Five: “I walked into a party where people were drinking and participating in other unacceptable activities. The Spirit told me to turn around and go home. I did, and yes, there were social consequences. However, that moment gave me the confidence I needed to know that I could live the gospel.”
Six: “During the sacrament, I was thinking about the Atonement. I recognized I needed to forgive someone I was angry with. My choosing to forgive was a positive action that would bring the Atonement into my daily life.”
Seven: “After attending New Beginnings with my mom, she kissed me on the cheek and told me she loved me. This was the first time I could remember her doing this.”
Eight: “With my bishop’s assurance, I knew that the promise the scriptures provided was true: ‘Though your sins be as scarlet, they shall be as white as snow.’10 I felt hope and knew I could begin my lengthy process of repentance.”
Lastly: “One evening, I summoned the courage to share my feelings about the gospel and a Book of Mormon with my best friend. Later, it was a privilege to attend her baptism. Now we attend church together.”
May I share with you one of my holy places? Once, I was feeling overwhelmed, fearful, and completely alone. Silently, I prayed: “Heavenly Father, I do not know how to do this. Please, please, help me!” Soon, an individual unexpectedly came forward, placed a hand on my shoulder, and offered sincere, encouraging words. In that moment, I felt peace. I felt acknowledged. Everything had changed. The words of President Spencer W. Kimball came to mind: “God does notice us, and he watches over us. But it is usually through another person that he meets our needs.”11 For me, that moment, that place, had become holy.
Dear young women, there are countless other holy places I wish we could share with one another. When you return home tonight, I encourage you to record in your journal those places which you are recognizing and remembering. It is clear to me that thousands of you are standing in holy places. These places are providing you with protection, strength, and peace in unsettling times. Your testimonies are becoming stronger because you are standing for truth and righteousness in glorious ways.
You, the noble youth of the Church, are my heroes. I love you. I feel Heavenly Father’s incredible love for you, and I bear you my testimony that the gospel of Jesus Christ is true. He is waiting, ready to buoy you up as you “stand … in holy places, and be not moved.” I love and sustain President Thomas S. Monson, our true and encouraging prophet. I say these things in the name of Jesus Christ, amen.
Ezra Taft Benson, “Prepare Yourself for the Great Day of the Lord,” New Era, May 1982, 50; see also Doctrine and Covenants 115:6.
Merriam-Webster Online, “place,” merriam-webster.com/dictionary/place.
See “Practice, Celebration, Dedication: Temple Blessings in El Salvador,” lds.org/youth/video.
Jeffrey R. Holland, “Lessons from Liberty Jail,” Ensign, Sept. 2009, 26, 28.

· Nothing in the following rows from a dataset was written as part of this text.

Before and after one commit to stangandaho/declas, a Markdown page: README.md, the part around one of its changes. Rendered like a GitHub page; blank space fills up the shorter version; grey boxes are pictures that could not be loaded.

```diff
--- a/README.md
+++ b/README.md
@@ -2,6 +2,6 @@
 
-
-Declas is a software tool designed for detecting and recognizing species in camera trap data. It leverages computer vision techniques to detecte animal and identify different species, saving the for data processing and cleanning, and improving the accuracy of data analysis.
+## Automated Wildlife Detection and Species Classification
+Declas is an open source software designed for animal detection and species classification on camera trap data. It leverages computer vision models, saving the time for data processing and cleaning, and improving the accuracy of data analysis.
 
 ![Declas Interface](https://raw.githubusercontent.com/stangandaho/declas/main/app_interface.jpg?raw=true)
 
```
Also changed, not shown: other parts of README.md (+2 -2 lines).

Jeffrey R. Holland, “Lessons from Liberty Jail,” 28.
Personal conversation with author.
Sometimes referred to in the United States as a “heart attack.”

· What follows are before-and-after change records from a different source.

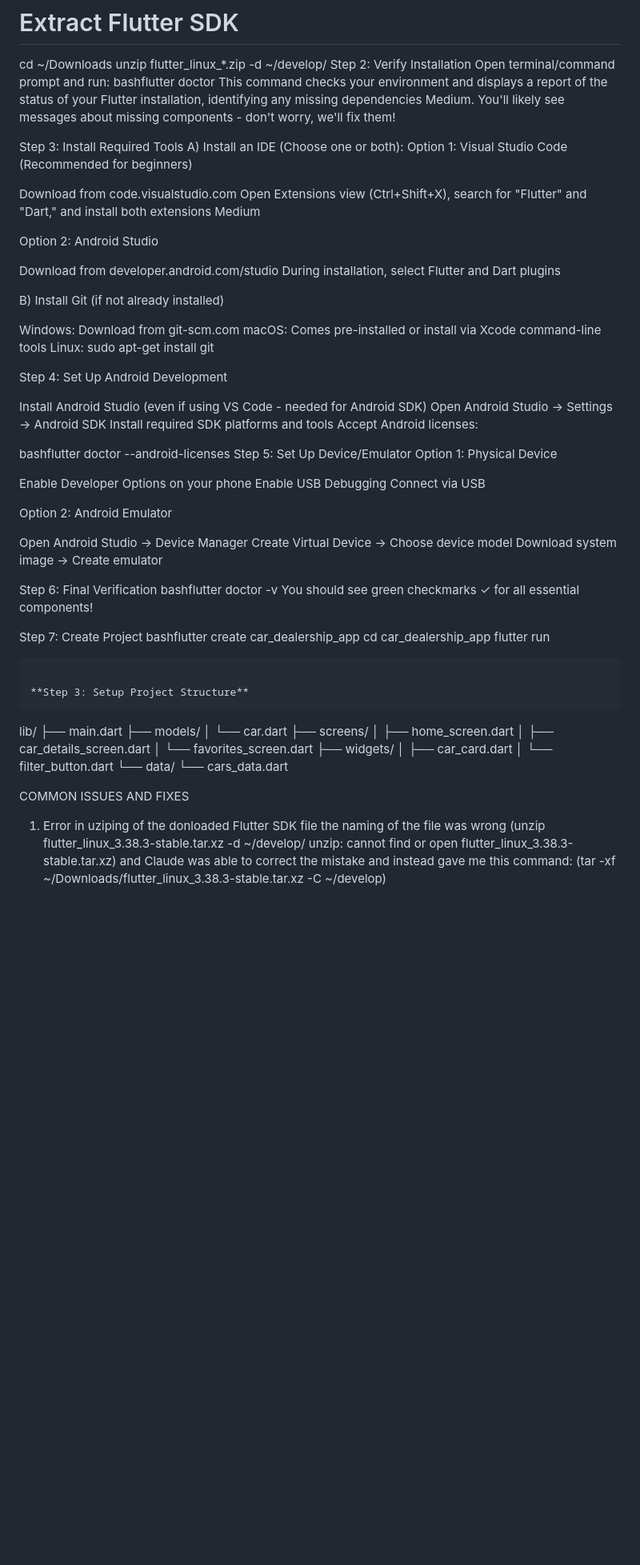
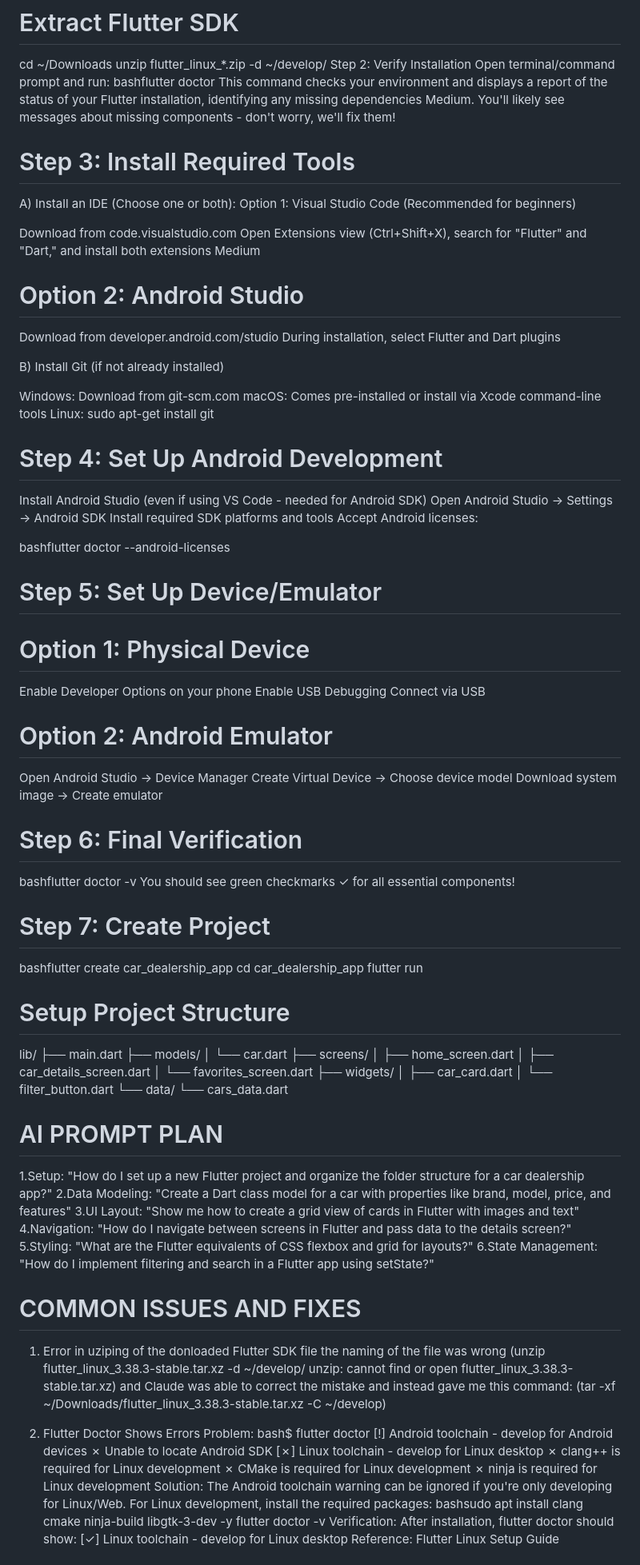
Before and after one commit to Ian-git8520/Capstone-AI-project, a Markdown page: README.md, the part around the change printed below. Shown: that part at 80% size. Rendered like a GitHub page; blank space fills up the shorter version.

````diff
--- a/README.md
+++ b/README.md
@@ -124,14 +124,14 @@ bashflutter doctor
 This command checks your environment and displays a report of the status of your Flutter installation, identifying any missing dependencies Medium.
 You'll likely see messages about missing components - don't worry, we'll fix them!
 
-Step 3: Install Required Tools
+# Step 3: Install Required Tools
 A) Install an IDE (Choose one or both):
 Option 1: Visual Studio Code (Recommended for beginners)
 
 Download from code.visualstudio.com
 Open Extensions view (Ctrl+Shift+X), search for "Flutter" and "Dart," and install both extensions Medium
 
-Option 2: Android Studio
+# Option 2: Android Studio
 
 Download from developer.android.com/studio
 During installation, select Flutter and Dart plugins
@@ -142,7 +142,7 @@ Windows: Download from git-scm.com
 macOS: Comes pre-installed or install via Xcode command-line tools
 Linux: sudo apt-get install git
 
-Step 4: Set Up Android Development
+# Step 4: Set Up Android Development
 
 Install Android Studio (even if using VS Code - needed for Android SDK)
 Open Android Studio → Settings → Android SDK
@@ -150,32 +150,31 @@ Install required SDK platforms and tools
 Accept Android licenses:
 
 bashflutter doctor --android-licenses
-Step 5: Set Up Device/Emulator
-Option 1: Physical Device
+# Step 5: Set Up Device/Emulator
+# Option 1: Physical Device
 
 Enable Developer Options on your phone
 Enable USB Debugging
 Connect via USB
 
-Option 2: Android Emulator
+# Option 2: Android Emulator
 
 Open Android Studio → Device Manager
 Create Virtual Device → Choose device model
 Download system image → Create emulator
 
-Step 6: Final Verification
+# Step 6: Final Verification
 bashflutter doctor -v
 You should see green checkmarks ✓ for all essential components!
 
 
-Step 7: Create Project
+# Step 7: Create Project
 bashflutter create car_dealership_app
 cd car_dealership_app
 flutter run
-```
 
-**Step 3: Setup Project Structure**
-```
+
+# Setup Project Structure
 lib/
   ├── main.dart
   ├── models/
@@ -190,6 +189,37 @@ lib/
   └── data/
       └── cars_data.dart
 
+# AI PROMPT PLAN
 
-COMMON ISSUES AND FIXES
+1.Setup: "How do I set up a new Flutter project and organize the folder structure for a car dealership app?"
+2.Data Modeling: "Create a Dart class model for a car with properties like brand, model, price, and features"
+3.UI Layout: "Show me how to create a grid view of cards in Flutter with images and text"
+4.Navigation: "How do I navigate between screens in Flutter and pass data to the details screen?"
+5.Styling: "What are the Flutter equivalents of CSS flexbox and grid for layouts?"
+6.State Management: "How do I implement filtering and search in a Flutter app using setState?"
+
+
+# COMMON ISSUES AND FIXES
 1. Error in uziping of the donloaded Flutter SDK file the naming of the file was wrong (unzip flutter_linux_3.38.3-stable.tar.xz -d ~/develop/ unzip: cannot find or open flutter_linux_3.38.3-stable.tar.xz) and Claude was able to correct the mistake and instead gave me this command: 	(tar -xf ~/Downloads/flutter_linux_3.38.3-stable.tar.xz -C ~/develop)
+
+
+2. Flutter Doctor Shows Errors
+Problem:
+bash$ flutter doctor
+[!] Android toolchain - develop for Android devices
+    ✗ Unable to locate Android SDK
+[✗] Linux toolchain - develop for Linux desktop
+    ✗ clang++ is required for Linux development
+    ✗ CMake is required for Linux development
+    ✗ ninja is required for Linux development
+Solution:
+The Android toolchain warning can be ignored if you're only developing for Linux/Web. For Linux development, install the required packages:
+bashsudo apt install clang cmake ninja-build libgtk-3-dev -y
+flutter doctor -v
+Verification:
+After installation, flutter doctor should show:
+[✓] Linux toolchain - develop for Linux desktop
+Reference: Flutter Linux Setup Guide
+
+
+
````
Also changed, not shown: other parts of README.md (+117 -11 lines).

Spencer W. Kimball, “The Abundant Life,” Ensign, July 1978, 4; Tambuli, June 1979, 3.